Change listing data
┄┄┄┄┄┄

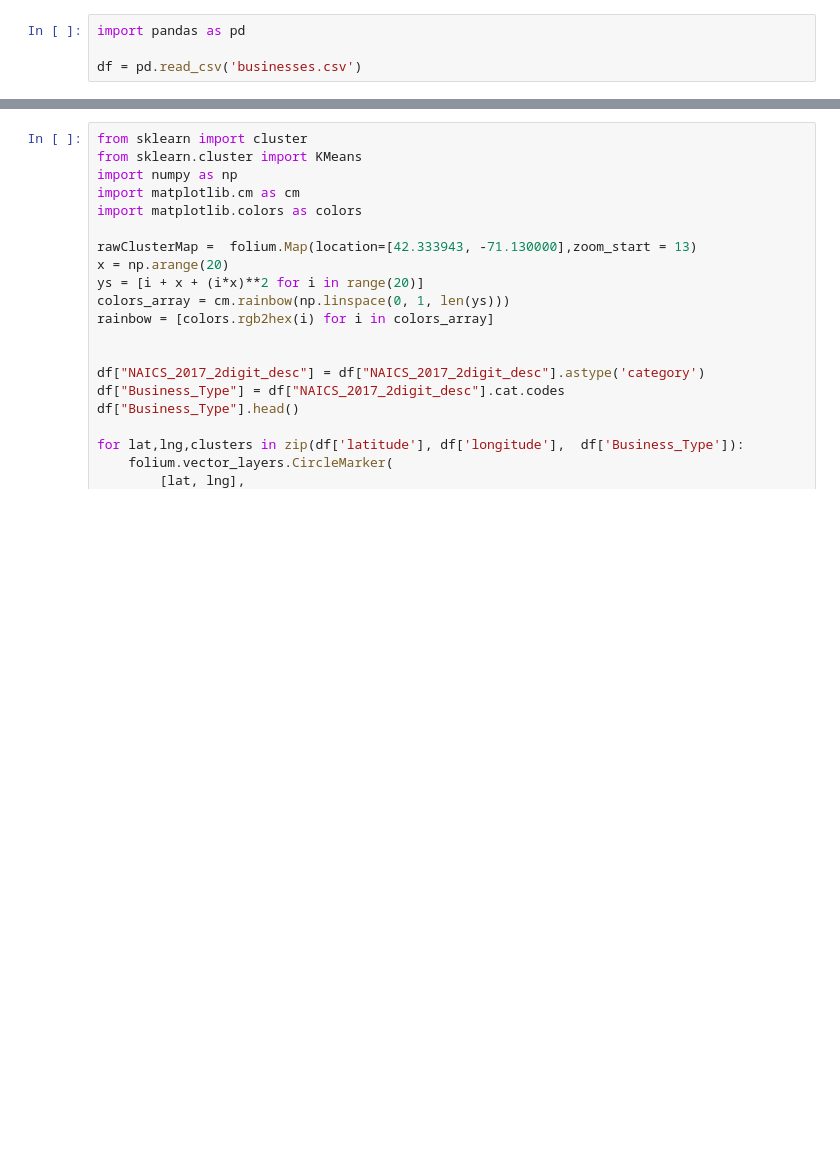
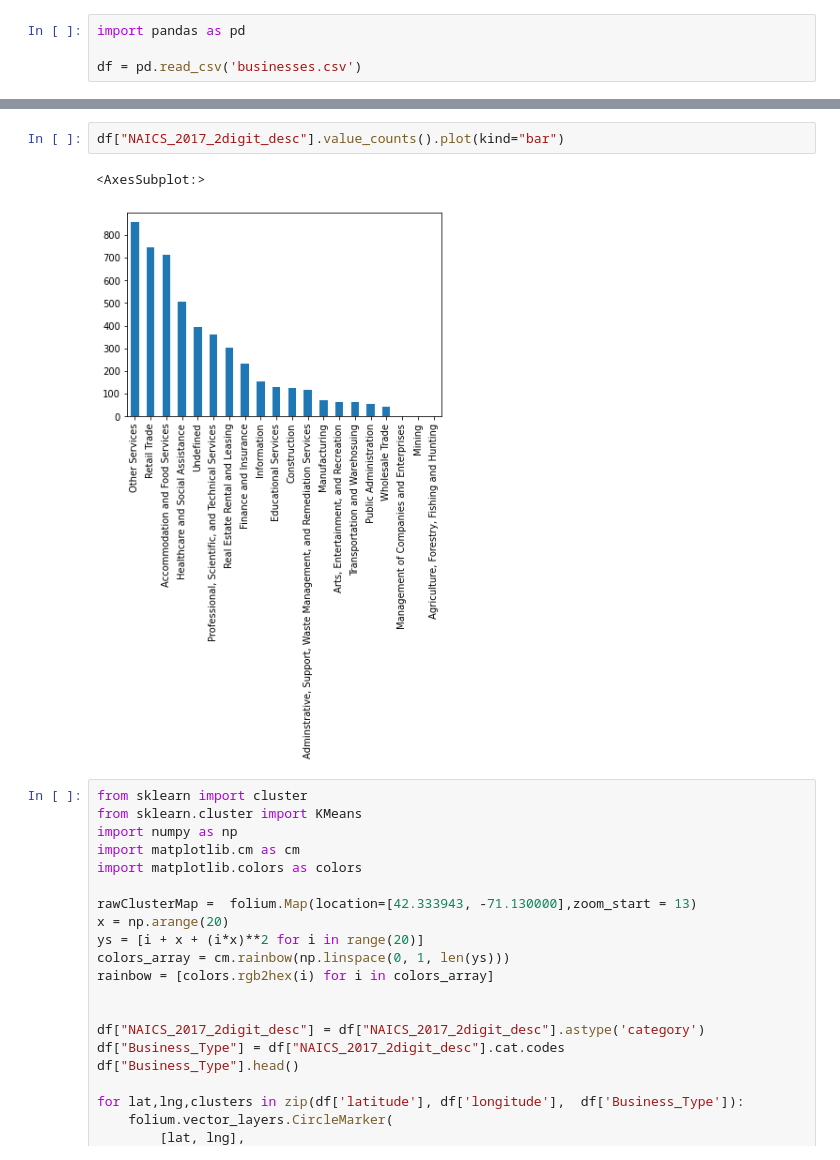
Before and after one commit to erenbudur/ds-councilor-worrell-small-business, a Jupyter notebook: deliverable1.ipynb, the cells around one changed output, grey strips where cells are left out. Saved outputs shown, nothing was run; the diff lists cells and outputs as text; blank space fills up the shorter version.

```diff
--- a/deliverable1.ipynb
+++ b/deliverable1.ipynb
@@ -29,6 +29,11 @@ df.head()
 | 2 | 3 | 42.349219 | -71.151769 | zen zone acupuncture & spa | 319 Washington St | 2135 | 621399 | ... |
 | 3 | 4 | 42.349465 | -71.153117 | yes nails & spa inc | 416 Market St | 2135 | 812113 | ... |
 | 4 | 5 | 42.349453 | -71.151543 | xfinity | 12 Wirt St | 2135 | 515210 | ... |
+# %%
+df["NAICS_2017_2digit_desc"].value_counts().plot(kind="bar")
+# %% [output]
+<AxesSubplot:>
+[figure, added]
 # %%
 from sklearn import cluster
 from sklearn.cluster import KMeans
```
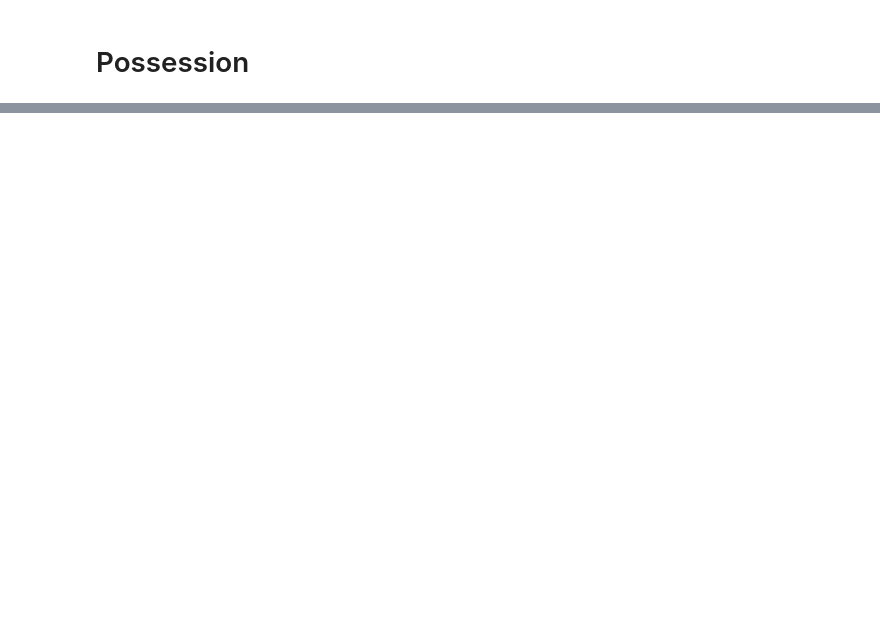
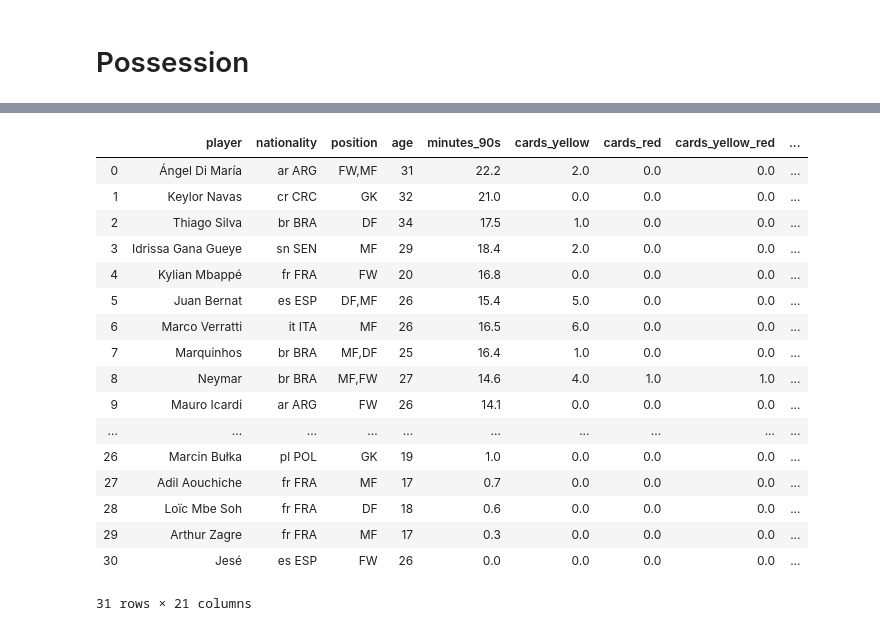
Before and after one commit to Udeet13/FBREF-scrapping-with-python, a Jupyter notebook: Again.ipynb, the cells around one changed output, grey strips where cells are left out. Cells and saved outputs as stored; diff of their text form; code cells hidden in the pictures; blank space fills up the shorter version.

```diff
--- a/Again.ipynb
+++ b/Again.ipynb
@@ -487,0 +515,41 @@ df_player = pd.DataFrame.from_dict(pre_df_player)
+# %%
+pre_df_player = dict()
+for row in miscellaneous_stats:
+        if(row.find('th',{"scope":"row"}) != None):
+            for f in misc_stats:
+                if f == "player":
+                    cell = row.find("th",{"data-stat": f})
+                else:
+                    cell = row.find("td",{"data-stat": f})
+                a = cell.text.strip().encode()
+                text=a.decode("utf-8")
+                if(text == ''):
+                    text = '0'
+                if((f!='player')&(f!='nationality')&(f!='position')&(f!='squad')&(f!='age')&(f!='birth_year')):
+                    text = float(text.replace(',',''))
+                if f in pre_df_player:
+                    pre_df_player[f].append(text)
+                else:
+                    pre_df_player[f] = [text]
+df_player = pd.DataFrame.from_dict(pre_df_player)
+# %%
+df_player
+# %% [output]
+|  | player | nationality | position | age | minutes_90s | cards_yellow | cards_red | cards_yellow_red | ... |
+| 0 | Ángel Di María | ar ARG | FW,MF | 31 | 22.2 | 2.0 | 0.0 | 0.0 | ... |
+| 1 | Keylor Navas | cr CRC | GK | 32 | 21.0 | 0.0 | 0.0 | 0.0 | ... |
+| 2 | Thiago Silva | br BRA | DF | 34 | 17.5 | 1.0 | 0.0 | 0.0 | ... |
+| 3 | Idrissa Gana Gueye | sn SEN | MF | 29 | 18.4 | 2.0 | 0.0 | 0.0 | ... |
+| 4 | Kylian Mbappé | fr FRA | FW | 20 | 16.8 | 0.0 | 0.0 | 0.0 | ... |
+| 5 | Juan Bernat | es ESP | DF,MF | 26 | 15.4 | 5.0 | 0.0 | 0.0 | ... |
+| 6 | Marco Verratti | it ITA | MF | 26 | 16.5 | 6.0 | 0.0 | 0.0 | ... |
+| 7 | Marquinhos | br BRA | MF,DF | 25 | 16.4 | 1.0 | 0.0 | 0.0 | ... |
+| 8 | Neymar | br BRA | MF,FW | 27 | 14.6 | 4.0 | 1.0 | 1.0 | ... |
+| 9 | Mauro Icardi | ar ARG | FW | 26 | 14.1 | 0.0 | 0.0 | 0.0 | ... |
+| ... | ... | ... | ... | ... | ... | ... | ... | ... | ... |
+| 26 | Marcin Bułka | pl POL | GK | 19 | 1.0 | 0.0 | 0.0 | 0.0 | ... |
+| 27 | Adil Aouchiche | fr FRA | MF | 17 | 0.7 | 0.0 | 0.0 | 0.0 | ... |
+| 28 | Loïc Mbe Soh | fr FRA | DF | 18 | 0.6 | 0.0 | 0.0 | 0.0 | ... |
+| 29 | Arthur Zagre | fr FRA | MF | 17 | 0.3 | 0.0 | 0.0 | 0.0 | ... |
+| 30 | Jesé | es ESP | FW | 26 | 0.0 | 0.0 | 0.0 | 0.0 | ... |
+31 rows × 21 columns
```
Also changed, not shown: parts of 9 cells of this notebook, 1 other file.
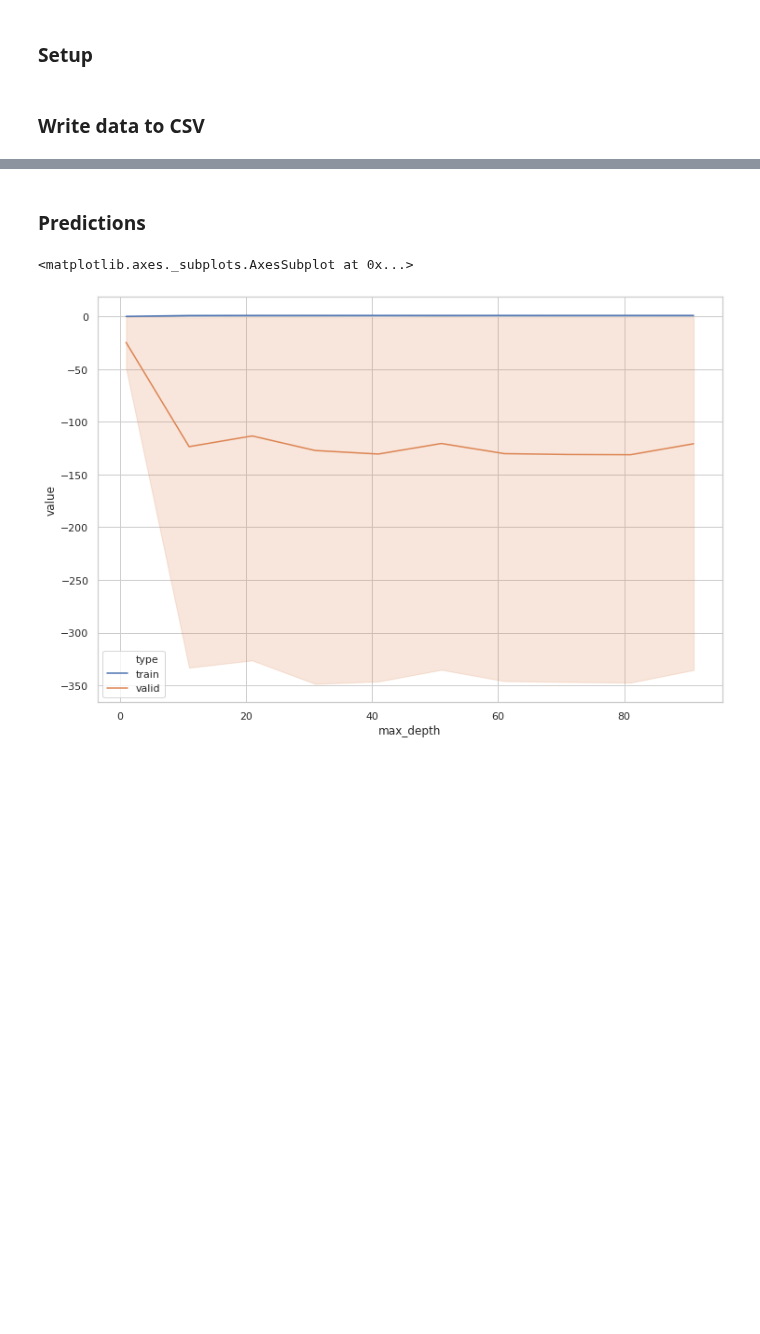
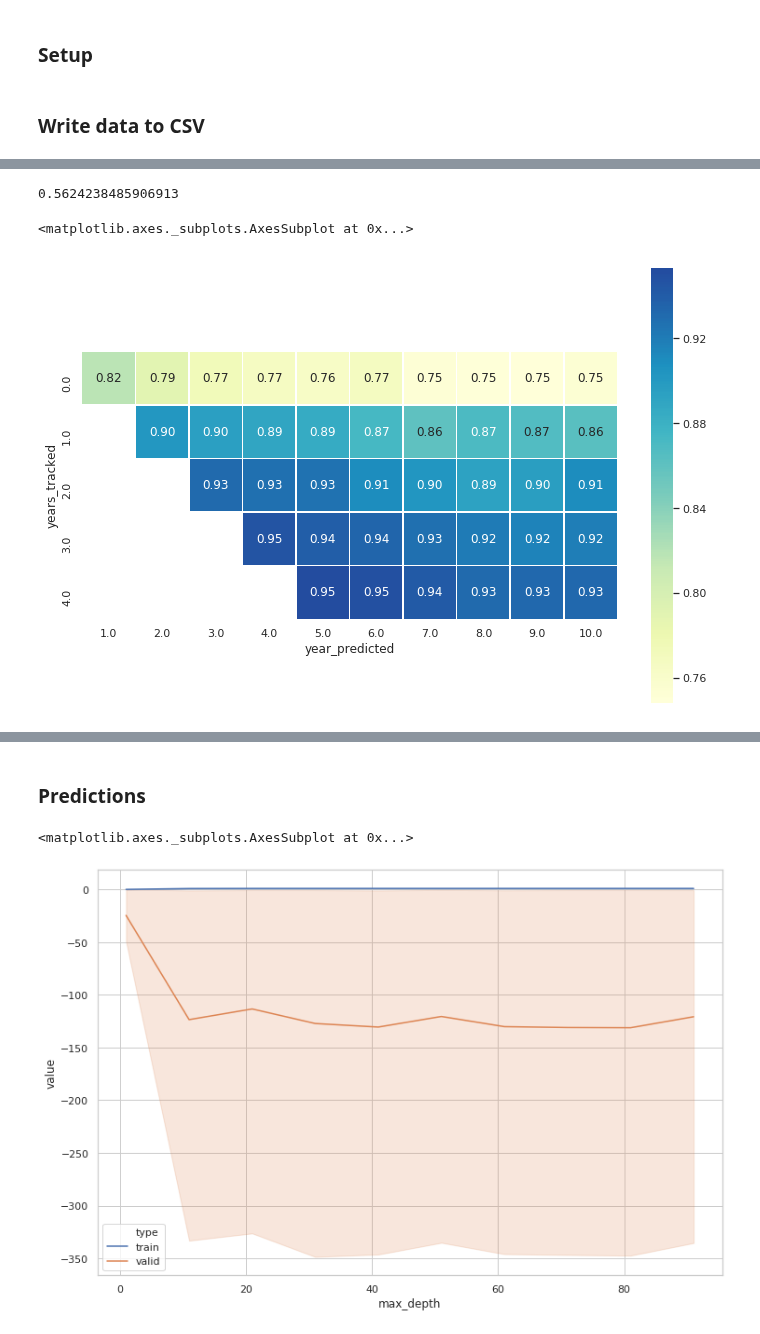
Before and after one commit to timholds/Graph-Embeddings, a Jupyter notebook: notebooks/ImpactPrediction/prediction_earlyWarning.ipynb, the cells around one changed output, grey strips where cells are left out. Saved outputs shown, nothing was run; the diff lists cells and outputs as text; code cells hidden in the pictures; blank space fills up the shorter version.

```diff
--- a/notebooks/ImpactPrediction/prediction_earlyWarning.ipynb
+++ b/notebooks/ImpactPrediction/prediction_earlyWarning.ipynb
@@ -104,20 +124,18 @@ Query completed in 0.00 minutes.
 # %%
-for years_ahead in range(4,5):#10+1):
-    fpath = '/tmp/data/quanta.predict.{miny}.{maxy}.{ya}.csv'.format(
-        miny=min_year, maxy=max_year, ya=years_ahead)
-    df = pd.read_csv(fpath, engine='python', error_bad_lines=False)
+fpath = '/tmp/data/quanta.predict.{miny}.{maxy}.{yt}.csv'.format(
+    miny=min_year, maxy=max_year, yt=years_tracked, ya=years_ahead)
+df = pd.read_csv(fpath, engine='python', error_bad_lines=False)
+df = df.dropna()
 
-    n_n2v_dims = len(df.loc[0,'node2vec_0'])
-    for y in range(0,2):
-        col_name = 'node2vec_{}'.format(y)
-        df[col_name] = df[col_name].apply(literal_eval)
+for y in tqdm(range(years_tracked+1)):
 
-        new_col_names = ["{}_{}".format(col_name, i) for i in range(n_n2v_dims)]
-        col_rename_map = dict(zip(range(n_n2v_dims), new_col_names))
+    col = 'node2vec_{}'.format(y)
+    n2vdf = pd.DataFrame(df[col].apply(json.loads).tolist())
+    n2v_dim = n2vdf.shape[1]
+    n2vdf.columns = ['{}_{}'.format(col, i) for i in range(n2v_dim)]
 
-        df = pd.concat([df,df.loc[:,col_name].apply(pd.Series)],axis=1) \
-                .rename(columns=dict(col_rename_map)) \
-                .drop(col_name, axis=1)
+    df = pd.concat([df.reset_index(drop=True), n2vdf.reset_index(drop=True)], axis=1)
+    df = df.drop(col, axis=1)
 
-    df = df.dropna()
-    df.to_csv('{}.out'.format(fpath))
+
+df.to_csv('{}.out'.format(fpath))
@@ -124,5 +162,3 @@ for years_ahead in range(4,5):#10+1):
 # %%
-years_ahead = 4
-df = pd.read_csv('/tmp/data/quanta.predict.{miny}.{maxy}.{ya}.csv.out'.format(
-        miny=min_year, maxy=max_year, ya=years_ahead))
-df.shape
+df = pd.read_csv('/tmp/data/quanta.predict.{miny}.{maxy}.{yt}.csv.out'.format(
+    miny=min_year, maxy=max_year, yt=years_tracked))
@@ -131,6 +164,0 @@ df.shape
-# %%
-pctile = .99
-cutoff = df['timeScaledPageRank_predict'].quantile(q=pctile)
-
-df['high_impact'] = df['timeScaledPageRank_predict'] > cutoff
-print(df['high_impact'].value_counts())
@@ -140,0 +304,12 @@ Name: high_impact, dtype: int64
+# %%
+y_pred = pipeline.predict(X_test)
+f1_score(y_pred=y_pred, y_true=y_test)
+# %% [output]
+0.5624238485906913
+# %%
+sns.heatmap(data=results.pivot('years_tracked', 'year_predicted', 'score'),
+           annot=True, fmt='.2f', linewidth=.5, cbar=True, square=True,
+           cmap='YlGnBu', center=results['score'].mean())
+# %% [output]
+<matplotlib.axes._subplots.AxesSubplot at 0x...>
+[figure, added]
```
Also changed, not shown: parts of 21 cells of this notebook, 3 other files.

┄┄┄┄┄┄

__YOUR INSTRUCTIONS__: Return the lines of the records that include the string "DataFrame".

__THE COMPLETED TASK__:
@@ -487,0 +515,41 @@ df_player = pd.DataFrame.from_dict(pre_df_player)
+df_player = pd.DataFrame.from_dict(pre_df_player)
+    n2vdf = pd.DataFrame(df[col].apply(json.loads).tolist())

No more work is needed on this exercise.